Yet Another Japanese Prime Minister Bites the Dust
In retrospect, it was a long time coming. Like his predecessor, Shinzo Abe, Prime Minister Yasuo Fukuda had faced basement-level approval ratings for most of his term. Factional divisions within his ruling Liberal Democratic Party -- often a headache for Abe and his predecessor, the popular reformer Junichiro Koizumi -- grew to the point at which even the LDP's coalition partner, the New Komeito, was calling for Fukuda to either call a general election or step aside. He just wasn't the man to lead the ruling camp to victory and his unpopularity was likely to hurt New Komeito in next summer's Tokyo Metropolitan Assembly elections.
As if that weren't enough, Fukuda's August 1st Cabinet reshuffle left him with a farm minister beset by allegations of improper reporting of political expenses -- the same sort of scandal that had crippled the Abe administration for most of its existence.
In retrospect, the writing was on the wall. Yasuo Fukuda had been elected president of the LDP, and hence prime minister, on the assumption that he would get the party in shape for a general election. His goals, if they existed, were unclear, even unstated. He was praised for his congeniality, his political longevity, and his ability to work with both the young and old elements of the party, not for his leadership or vision. After Abe's vague, pie-in-the-sky rhetoric about a "Beautiful Japan" and his ignoring of the issues of concern to the electorate, a steady hand, one of the "grown ups," was just what was needed.
It didn't work that way, though. Just before Fukuda won the premiership, the opposition Democratic Party won a majority in the Upper House of the Diet, placing the LDP in an unfamiliar situation -- not being able to do whatever it felt like with minimal opposition. Last year's fall extraordinary Diet session was pure gridlock. Little was accomplished and the ruling camp was forced to rely on its Lower House supermajority to override the effective veto of contentious bills by the DPJ-controlled Upper House. This past spring's ordinary Diet session was more of the same.

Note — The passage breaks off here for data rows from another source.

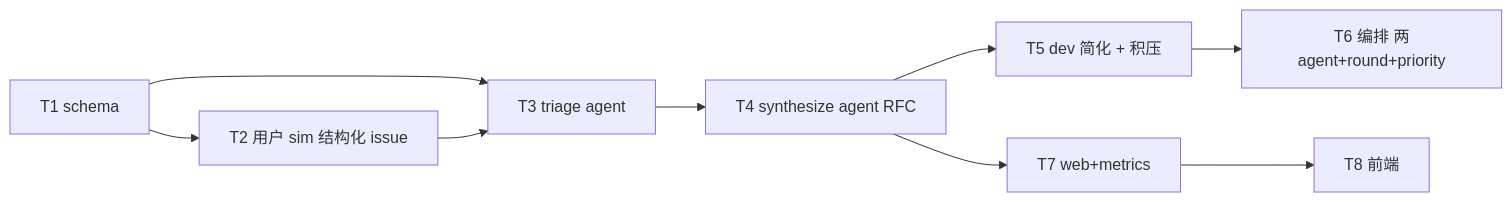
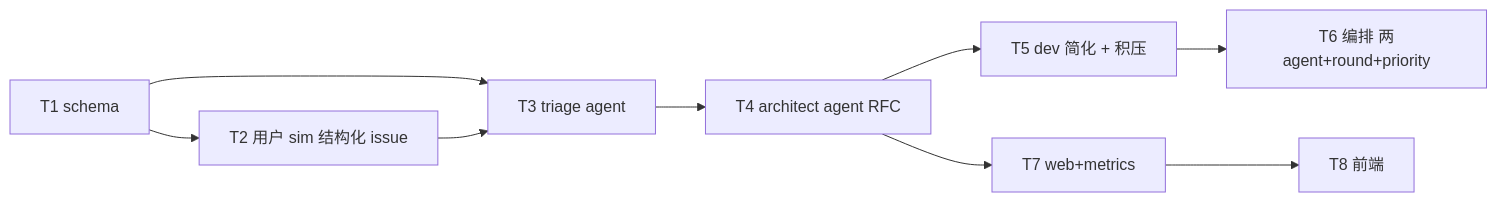
One commit to Curry09/AHE-Beta changed the diagram in docs/specs/0025-issue-triage-funnel.md. Above: the diagram before and after it, drawn with Mermaid. The commit also changed other lines of this file and 780 other files, not shown here.

Commit message:
refactor: align AHE-Beta branding and Architect naming (#75)

````diff
--- a/docs/specs/0025-issue-triage-funnel.md
+++ b/docs/specs/0025-issue-triage-funnel.md
@@ -271,19 +271,19 @@
 ```mermaid
 graph LR
   T1[T1 schema]
   T2[T2 用户 sim 结构化 issue]
   T3[T3 triage agent]
-  T4[T4 synthesize agent RFC]
+  T4[T4 architect agent RFC]
   T5[T5 dev 简化 + 积压]
   T6[T6 编排 两agent+round+priority]
   T7[T7 web+metrics]
   T8[T8 前端]
   T1 --> T2
   T1 --> T3
   T2 --> T3
   T3 --> T4
   T4 --> T5
   T5 --> T6
   T4 --> T7
   T7 --> T8
 ```
````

Gridlock is not business as usual in Japan. The public blamed Fukuda's weak leadership.
The upcoming extraordinary Diet session, set to begin on September 12, was going to be more of the same. The standoff over renewal of the bill authorizing Japan's assistance to the ISAF in Afghanistan by refueling coalition ships in the Indian Ocean was going to occur again and would be joined by a handful of equally contentious issues in a relatively short 70-day session.

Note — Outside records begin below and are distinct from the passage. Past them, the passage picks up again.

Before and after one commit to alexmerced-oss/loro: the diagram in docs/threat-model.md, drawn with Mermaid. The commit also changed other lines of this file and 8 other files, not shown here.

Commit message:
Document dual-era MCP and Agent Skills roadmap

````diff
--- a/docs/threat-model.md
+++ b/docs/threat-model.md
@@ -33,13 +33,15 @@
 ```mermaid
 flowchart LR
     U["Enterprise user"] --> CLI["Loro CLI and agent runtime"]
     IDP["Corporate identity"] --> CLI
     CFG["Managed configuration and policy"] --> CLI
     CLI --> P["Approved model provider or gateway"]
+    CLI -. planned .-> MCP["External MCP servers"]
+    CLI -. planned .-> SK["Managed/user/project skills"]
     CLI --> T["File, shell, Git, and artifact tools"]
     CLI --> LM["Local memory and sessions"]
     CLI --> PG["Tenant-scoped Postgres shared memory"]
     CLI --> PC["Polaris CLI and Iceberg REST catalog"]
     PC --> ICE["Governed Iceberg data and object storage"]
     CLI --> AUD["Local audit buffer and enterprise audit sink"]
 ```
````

So, in retrospect, it should not have been a surprise when Fukuda went before the press at 9:30 p.m. on Monday, September 1 to announce his resignation -- 355 days after his predecessor did the same, having served 341 days as Japan's prime minister. People were shocked, though; as with Abe's rather sudden resignation, few saw it coming when it did.